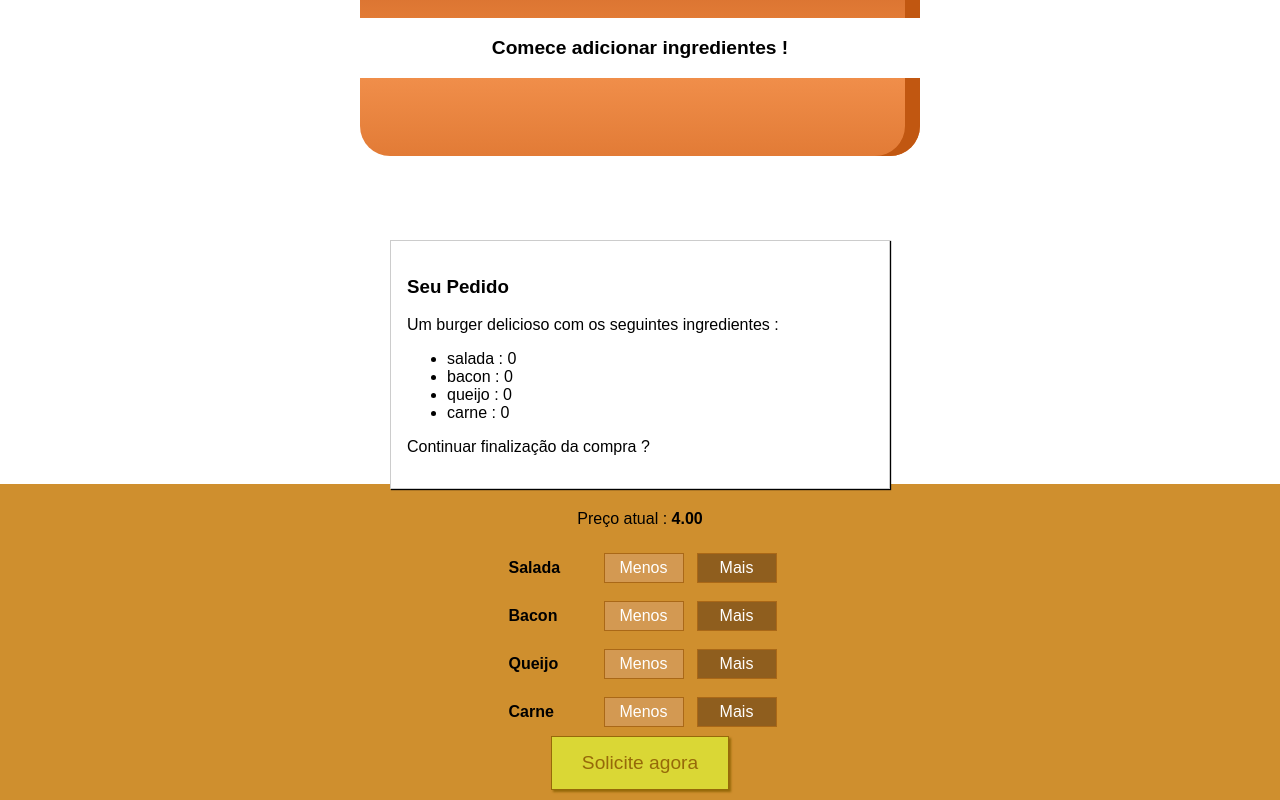
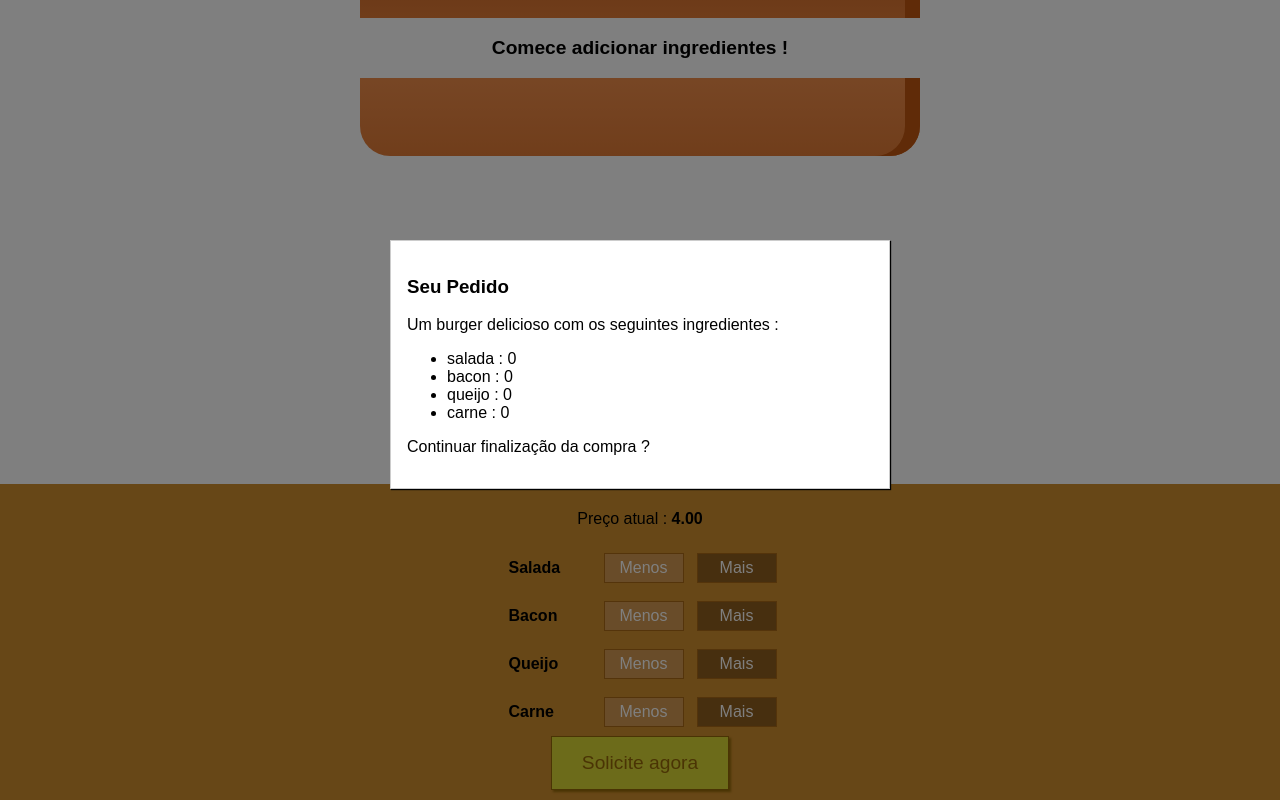
Before and after one commit to codingscode/React-24-new, a React app: page / in a window 1280 px wide. Both pictures are taken after a click on the button "Solicite agora". Shown: the part 150-950 px from the top of the page. Built offline with nearby package versions, Linux system fonts and the light colour scheme.

Commit message:
parte 15

```diff
--- /dev/null
+++ b/src/componentes/UI/Backdrop/Backdrop.css
@@ -0,0 +1,9 @@
+.Backdrop {
+    width: 100%;
+    height: 100%;
+    position: fixed;
+    z-index: 100;
+    left: 0;
+    top: 0;
+    background-color: rgba(0, 0, 0, 0.5);
+}
--- a/src/componentes/UI/Backdrop/Backdrop.js
+++ b/src/componentes/UI/Backdrop/Backdrop.js
@@ -0,0 +1,10 @@
+import React from 'react'
+
+import classes from './Backdrop.css'
+
+
+const backdrop = (props) => (
+   props.show ? <div className={classes.Backdrop} onClick={props.clicado}></div> : null
+);
+
+export default backdrop;
--- a/src/componentes/UI/Modal/Modal.js
+++ b/src/componentes/UI/Modal/Modal.js
@@ -1,14 +1,20 @@
 import React from 'react'
 
 import classes from './Modal.css'
+import Auxiliar from '../../../hoc/Auxiliar'
+import Backdrop from '../Backdrop/Backdrop'
+
 
 const modal = (props) => (
+    <Auxiliar>
+        <Backdrop show={props.show} clicado={props.modalFechado}/>
         <div className={classes.Modal} style={{
             transform: props.show ? 'translateY(0)' : 'translateY(-100vh)',
             opacity: props.show ? '1' : '0'
         }}>
             {props.children}
         </div>
+    </Auxiliar>
 );
 
 export default modal;
--- a/src/containers/BurgerConstrucao/burgerConstrutor.js
+++ b/src/containers/BurgerConstrucao/burgerConstrutor.js
@@ -81,6 +81,10 @@ class burgerConstrutor extends Component {
         this.setState({adquirindo: true});
     }
 
+    gerencancelarAdquirir = () => {
+        this.setState({adquirindo: false});
+    }
+
     render() {
         const infoDesabilitada = {
            ...this.state.ingredientes
@@ -91,7 +95,7 @@ class burgerConstrutor extends Component {
 
         return (
           <Auxiliar>
-             <Modal show={this.state.adquirindo}>
+             <Modal show={this.state.adquirindo} modalFechado={this.gerencancelarAdquirir}>
                  <SumarioPedido ingredientes={this.state.ingredientes}/>
              </Modal>
              <Burger ingredientes={this.state.ingredientes}/>
```
Lines whose indentation alone changed are shown as unchanged.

****************************************

■ **Work required**
Leaving out the pictures, output each line above exactly as it is.

■ **Solution for this task**
Before and after one commit to codingscode/React-24-new, a React app: page / in a window 1280 px wide. Both pictures are taken after a click on the button "Solicite agora". Shown: the part 150-950 px from the top of the page. Built offline with nearby package versions, Linux system fonts and the light colour scheme.

Commit message:
parte 15

```diff
--- /dev/null
+++ b/src/componentes/UI/Backdrop/Backdrop.css
@@ -0,0 +1,9 @@
+.Backdrop {
+    width: 100%;
+    height: 100%;
+    position: fixed;
+    z-index: 100;
+    left: 0;
+    top: 0;
+    background-color: rgba(0, 0, 0, 0.5);
+}
--- a/src/componentes/UI/Backdrop/Backdrop.js
+++ b/src/componentes/UI/Backdrop/Backdrop.js
@@ -0,0 +1,10 @@
+import React from 'react'
+
+import classes from './Backdrop.css'
+
+
+const backdrop = (props) => (
+   props.show ? <div className={classes.Backdrop} onClick={props.clicado}></div> : null
+);
+
+export default backdrop;
--- a/src/componentes/UI/Modal/Modal.js
+++ b/src/componentes/UI/Modal/Modal.js
@@ -1,14 +1,20 @@
 import React from 'react'
 
 import classes from './Modal.css'
+import Auxiliar from '../../../hoc/Auxiliar'
+import Backdrop from '../Backdrop/Backdrop'
+
 
 const modal = (props) => (
+    <Auxiliar>
+        <Backdrop show={props.show} clicado={props.modalFechado}/>
         <div className={classes.Modal} style={{
             transform: props.show ? 'translateY(0)' : 'translateY(-100vh)',
             opacity: props.show ? '1' : '0'
         }}>
             {props.children}
         </div>
+    </Auxiliar>
 );
 
 export default modal;
--- a/src/containers/BurgerConstrucao/burgerConstrutor.js
+++ b/src/containers/BurgerConstrucao/burgerConstrutor.js
@@ -81,6 +81,10 @@ class burgerConstrutor extends Component {
         this.setState({adquirindo: true});
     }
 
+    gerencancelarAdquirir = () => {
+        this.setState({adquirindo: false});
+    }
+
     render() {
         const infoDesabilitada = {
            ...this.state.ingredientes
@@ -91,7 +95,7 @@ class burgerConstrutor extends Component {
 
         return (
           <Auxiliar>
-             <Modal show={this.state.adquirindo}>
+             <Modal show={this.state.adquirindo} modalFechado={this.gerencancelarAdquirir}>
                  <SumarioPedido ingredientes={this.state.ingredientes}/>
              </Modal>
              <Burger ingredientes={this.state.ingredientes}/>
```
Lines whose indentation alone changed are shown as unchanged.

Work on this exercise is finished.